§ PROBLEM TO SOLVE:
List all lines in the material below that contain "mutableStateOf".

§ DATA RECORDS:
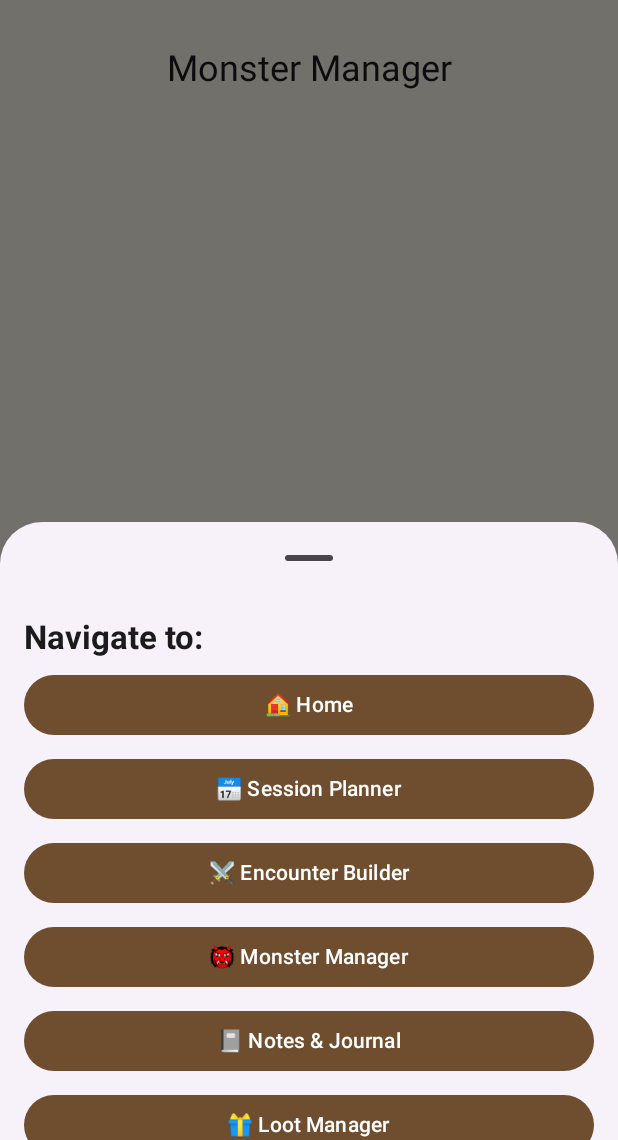
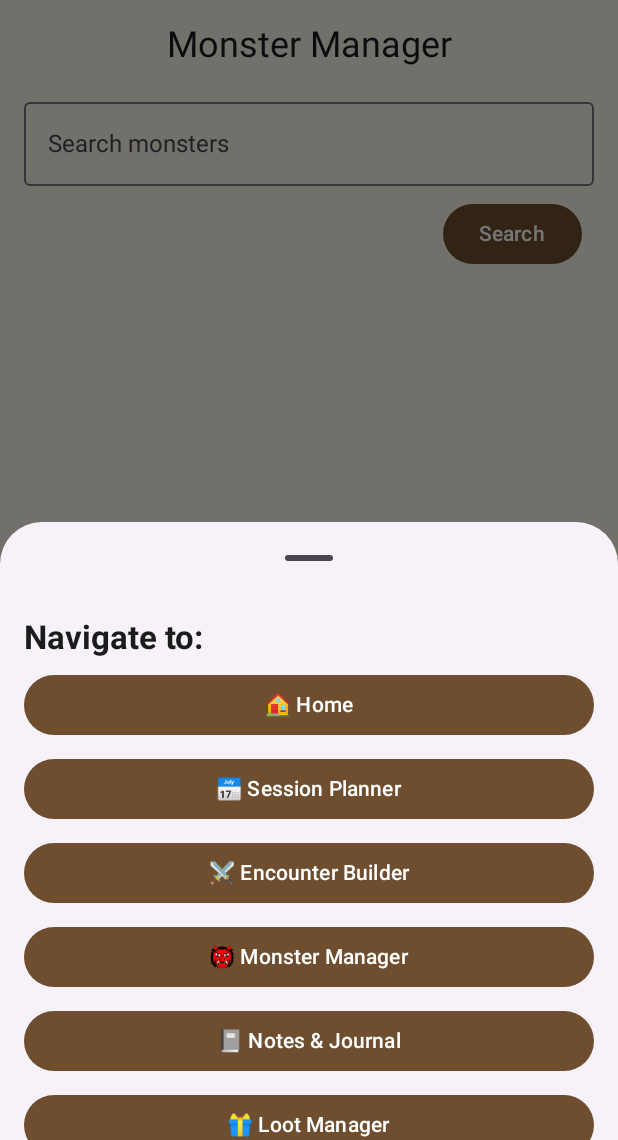
Before and after one commit to supertclank/Campaign-Master, an Android app built with Jetpack Compose: the MonsterManagerScreen screen opened through its navigation route, after a tap on "Menu", on a phone screen of 412 x 824 dp, the part 96-1236 px from its top. Run offline under Robolectric (Android 15) with nearby library versions, the phone set to English and light mode, and no system bars.

Commit message:
added search function for finding monsters in the open5E api

```diff
--- a/app/build.gradle.kts
+++ b/app/build.gradle.kts
@@ -74,4 +74,5 @@ dependencies {
     // firebase dependencies
     implementation(platform(libs.firebase.bom))
     implementation(libs.firebase.analytics)
+    implementation(libs.firebase.firestore.ktx)
 }
--- /dev/null
+++ b/app/src/main/java/com/example/campaign_master/data/remote/MonsterRepository.kt
@@ -0,0 +1,4 @@
+package com.example.campaign_master.data.remote
+
+object MonsterRepository {
+}
--- a/app/src/main/java/com/example/campaign_master/features/monster_manager/MonsterManagerScreen.kt
+++ b/app/src/main/java/com/example/campaign_master/features/monster_manager/MonsterManagerScreen.kt
@@ -1,34 +1,89 @@
 package com.example.campaign_master.features.monster_manager
 
-import androidx.compose.foundation.layout.Box
 import androidx.compose.foundation.layout.Column
 import androidx.compose.foundation.layout.fillMaxSize
 import androidx.compose.foundation.layout.fillMaxWidth
 import androidx.compose.foundation.layout.padding
+import androidx.compose.foundation.lazy.LazyColumn
+import androidx.compose.foundation.lazy.items
+import androidx.compose.material3.Button
+import androidx.compose.material3.Card
+import androidx.compose.material3.CircularProgressIndicator
+import androidx.compose.material3.MaterialTheme
+import androidx.compose.material3.OutlinedTextField
 import androidx.compose.material3.Text
 import androidx.compose.runtime.Composable
+import androidx.compose.runtime.getValue
+import androidx.compose.runtime.mutableStateOf
+import androidx.compose.runtime.remember
+import androidx.compose.runtime.setValue
 import androidx.compose.ui.Alignment
 import androidx.compose.ui.Modifier
 import androidx.compose.ui.unit.dp
 import androidx.compose.ui.unit.sp
+import androidx.lifecycle.viewmodel.compose.viewModel
 
 @Composable
-fun MonsterManagerScreen() {
-    Box(
+fun MonsterManagerScreen(viewModel: MonsterManagerViewModel = viewModel()) {
+    val monsters by viewModel.monsters
+    val isLoading by viewModel.isLoading
+    var searchQuery by remember { mutableStateOf("") }
+
+    Column(
         modifier = Modifier
             .fillMaxSize()
-            .padding(top = 32.dp)
+            .padding(16.dp),
+        horizontalAlignment = Alignment.CenterHorizontally
     ) {
+        // Title
+        Text(
+            text = "Monster Manager",
+            fontSize = 24.sp
+        )
 
-        Column(
-            modifier = Modifier.fillMaxWidth(),
-            horizontalAlignment = Alignment.CenterHorizontally
+        // Search Field
+        OutlinedTextField(
+            value = searchQuery,
+            onValueChange = { searchQuery = it },
+            label = { Text("Search monsters") },
+            modifier = Modifier
+                .fillMaxWidth()
+                .padding(top = 16.dp)
         )
-        {
-            Text(
-                text = "Monster Manager",
-                fontSize = 24.sp
-            )
+
+        // Search Button
+        Button(
+            onClick = { viewModel.searchMonsters(searchQuery) },
+            modifier = Modifier
+                .align(Alignment.End)
+                .padding(top = 8.dp, end = 8.dp)
+        ) {
+            Text("Search")
+        }
+
+        // Loading Spinner
+        if (isLoading) {
+            CircularProgressIndicator(modifier = Modifier.padding(top = 16.dp))
+        } else {
+            LazyColumn(
+                modifier = Modifier
+                    .fillMaxWidth()
+                    .padding(top = 16.dp)
+            ) {
+                items(monsters) { monster ->
+                    Card(
+                        modifier = Modifier
+                            .padding(vertical = 4.dp)
+                            .fillMaxWidth()
+                    ) {
+                        Column(modifier = Modifier.padding(16.dp)) {
+                            Text(monster.name, style = MaterialTheme.typography.titleMedium)
+                            Text("CR: ${monster.challenge_rating}")
+                            Text("HP: ${monster.hit_points}, AC: ${monster.armor_class}")
+                        }
+                    }
+                }
+            }
         }
     }
 }
--- /dev/null
+++ b/app/src/main/java/com/example/campaign_master/features/monster_manager/MonsterManagerViewModel.kt
@@ -0,0 +1,35 @@
+package com.example.campaign_master.features.monster_manager
+
+import androidx.compose.runtime.mutableStateOf
+import androidx.compose.runtime.State
+import androidx.lifecycle.ViewModel
+import androidx.lifecycle.viewModelScope
+import com.example.campaign_master.data.remote.Open5eApi
+import com.example.campaign_master.data.remote.models.Monster
+import kotlinx.coroutines.launch
+
+class MonsterManagerViewModel : ViewModel() {
+
+    // State holder for the monster list
+    private val _monsters = mutableStateOf<List<Monster>>(emptyList())
+    val monsters: State<List<Monster>> = _monsters
+
+    // State holder for loading
+    val isLoading = mutableStateOf(false)
+
+    // API call
+    fun searchMonsters(query: String) {
+        viewModelScope.launch {
+            try {
+                isLoading.value = true
+                val response = Open5eApi.service.getMonsters(query)
+                _monsters.value = response.results
+            } catch (e: Exception) {
+                // Log or show an error
+                _monsters.value = emptyList()
+            } finally {
+                isLoading.value = false
+            }
+        }
+    }
+}
--- a/gradle/libs.versions.toml
+++ b/gradle/libs.versions.toml
@@ -3,6 +3,7 @@ activityCompose = "1.10.1"
 agp = "8.11.0"
 coreKtxVersion = "1.16.0"
 firebaseBom = "33.15.0"
+firebaseFirestoreKtx = "25.1.4"
 kotlin = "2.2.0"
 coreKtx = "1.16.0"
 junit = "4.13.2"
@@ -40,6 +41,7 @@ androidx-ui-tooling = { module = "androidx.compose.ui:ui-tooling", version.ref =
 androidx-ui-tooling-preview = { module = "androidx.compose.ui:ui-tooling-preview", version.ref = "uiToolingPreview" }
 firebase-analytics = { module = "com.google.firebase:firebase-analytics", version = "22.4.0" }
 firebase-bom = { module = "com.google.firebase:firebase-bom", version.ref = "firebaseBom" }
+firebase-firestore-ktx = { module = "com.google.firebase:firebase-firestore-ktx", version.ref = "firebaseFirestoreKtx" }
 junit = { group = "junit", name = "junit", version.ref = "junit" }
 androidx-junit = { group = "androidx.test.ext", name = "junit", version.ref = "junitVersion" }
 androidx-espresso-core = { group = "androidx.test.espresso", name = "espresso-core", version.ref = "espressoCore" }
```
Also changed, not shown: app/src/main/java/com/example/campaign_master/features/monster_manager/SelectedMonster.kt (added, +10 -0 lines).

§ ANSWER SECTION:
+import androidx.compose.runtime.mutableStateOf
+    var searchQuery by remember { mutableStateOf("") }
+import androidx.compose.runtime.mutableStateOf
+    private val _monsters = mutableStateOf<List<Monster>>(emptyList())
+    val isLoading = mutableStateOf(false)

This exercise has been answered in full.